[Data records — start]

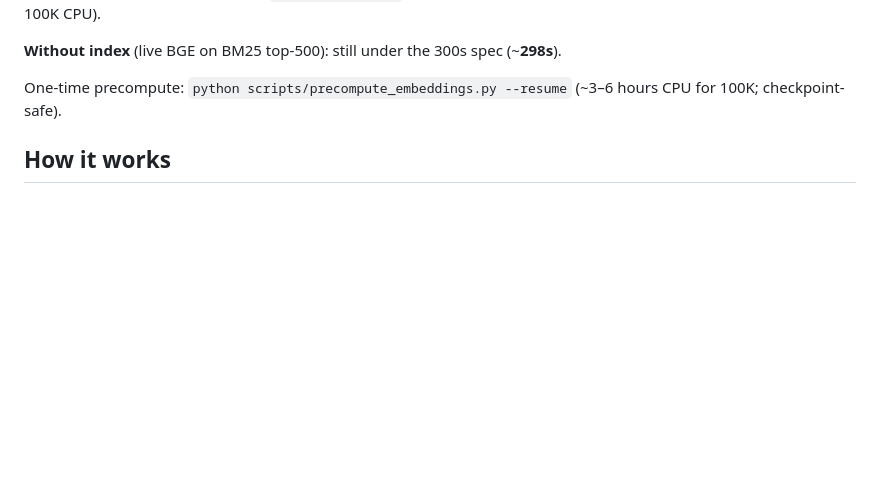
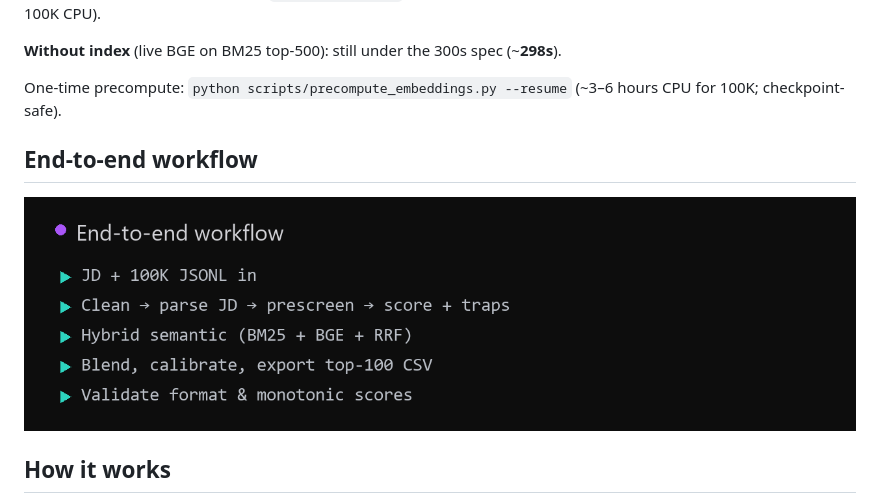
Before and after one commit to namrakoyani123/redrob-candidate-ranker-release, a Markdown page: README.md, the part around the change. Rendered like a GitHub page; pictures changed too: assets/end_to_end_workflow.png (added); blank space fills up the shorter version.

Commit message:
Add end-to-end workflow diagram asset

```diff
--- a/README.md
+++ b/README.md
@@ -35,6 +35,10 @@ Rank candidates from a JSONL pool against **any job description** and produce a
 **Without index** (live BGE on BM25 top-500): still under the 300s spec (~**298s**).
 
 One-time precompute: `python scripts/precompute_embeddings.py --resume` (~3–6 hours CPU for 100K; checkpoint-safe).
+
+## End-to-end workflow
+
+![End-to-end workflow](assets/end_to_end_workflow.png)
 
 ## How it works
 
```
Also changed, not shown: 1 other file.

[Data records — finish]
[Data records — start]

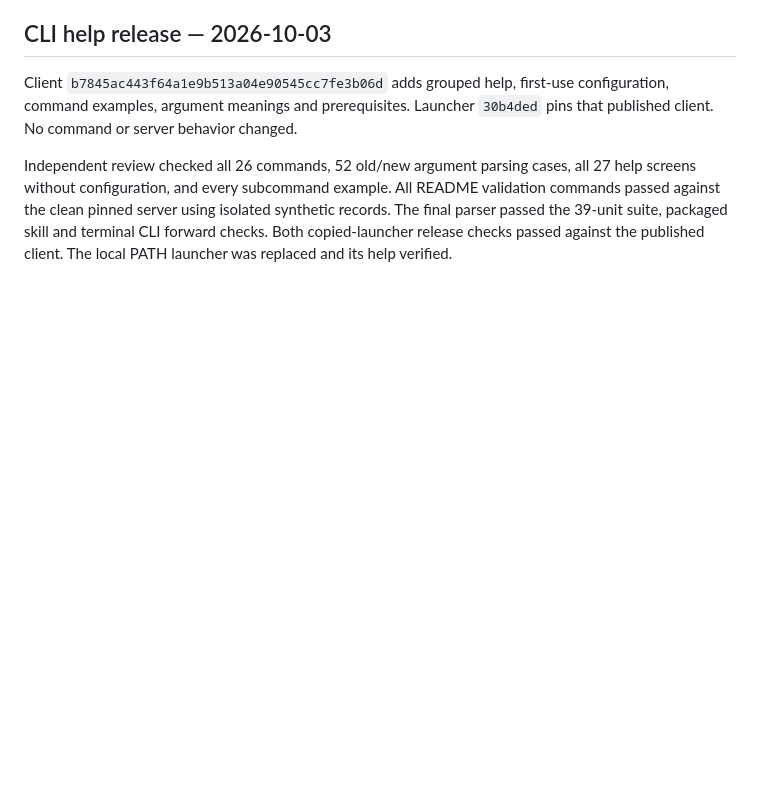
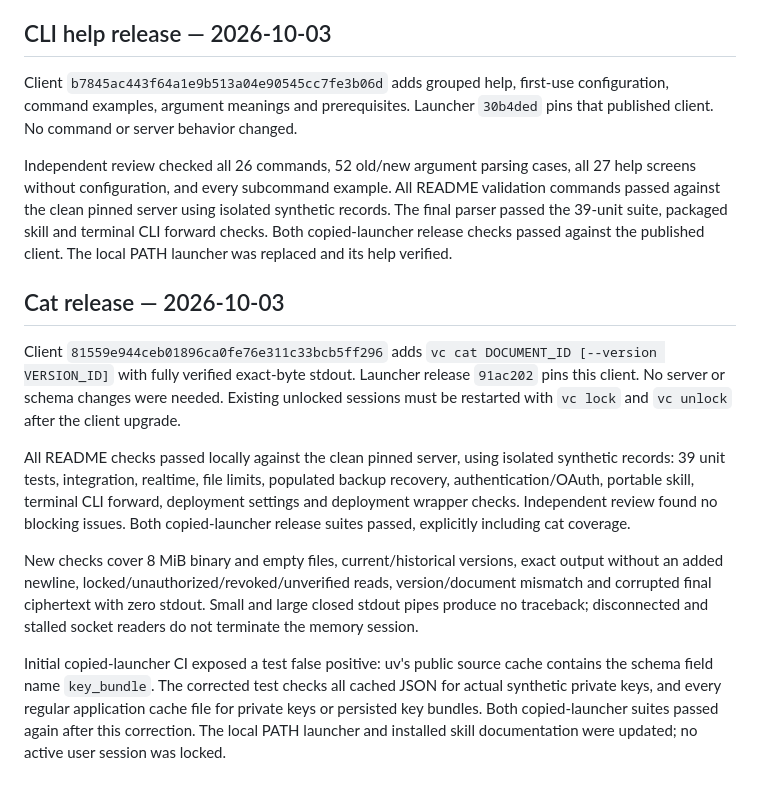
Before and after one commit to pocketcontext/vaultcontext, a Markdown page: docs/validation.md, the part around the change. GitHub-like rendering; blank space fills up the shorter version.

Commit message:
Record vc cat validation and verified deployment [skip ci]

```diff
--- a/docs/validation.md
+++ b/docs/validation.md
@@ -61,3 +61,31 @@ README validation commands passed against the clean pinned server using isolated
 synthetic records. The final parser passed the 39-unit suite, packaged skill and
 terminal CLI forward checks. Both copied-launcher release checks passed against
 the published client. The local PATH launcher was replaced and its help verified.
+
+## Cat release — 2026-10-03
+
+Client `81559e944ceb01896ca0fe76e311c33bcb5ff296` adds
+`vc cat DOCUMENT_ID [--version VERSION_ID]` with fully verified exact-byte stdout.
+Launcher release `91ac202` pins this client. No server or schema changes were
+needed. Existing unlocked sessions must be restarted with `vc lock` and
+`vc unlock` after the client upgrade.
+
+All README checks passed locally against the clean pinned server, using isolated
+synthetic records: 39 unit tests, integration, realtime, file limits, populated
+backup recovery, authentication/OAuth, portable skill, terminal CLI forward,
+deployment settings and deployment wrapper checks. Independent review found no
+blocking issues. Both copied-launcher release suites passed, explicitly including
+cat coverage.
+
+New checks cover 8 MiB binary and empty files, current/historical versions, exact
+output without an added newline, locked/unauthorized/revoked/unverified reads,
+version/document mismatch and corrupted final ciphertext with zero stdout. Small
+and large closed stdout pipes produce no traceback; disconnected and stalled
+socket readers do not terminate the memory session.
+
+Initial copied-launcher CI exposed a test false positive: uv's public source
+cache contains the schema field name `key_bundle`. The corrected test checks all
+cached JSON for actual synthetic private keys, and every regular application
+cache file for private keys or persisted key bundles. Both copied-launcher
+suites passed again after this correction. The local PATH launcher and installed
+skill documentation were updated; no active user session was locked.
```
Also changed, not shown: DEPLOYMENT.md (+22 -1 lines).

[Data records — finish]

> [Your goal]: Copy out the lines of the records above in which the string "Both" appears.

> [Answer to the exercise]:
 terminal CLI forward checks. Both copied-launcher release checks passed against
+blocking issues. Both copied-launcher release suites passed, explicitly including
+cache file for private keys or persisted key bundles. Both copied-launcher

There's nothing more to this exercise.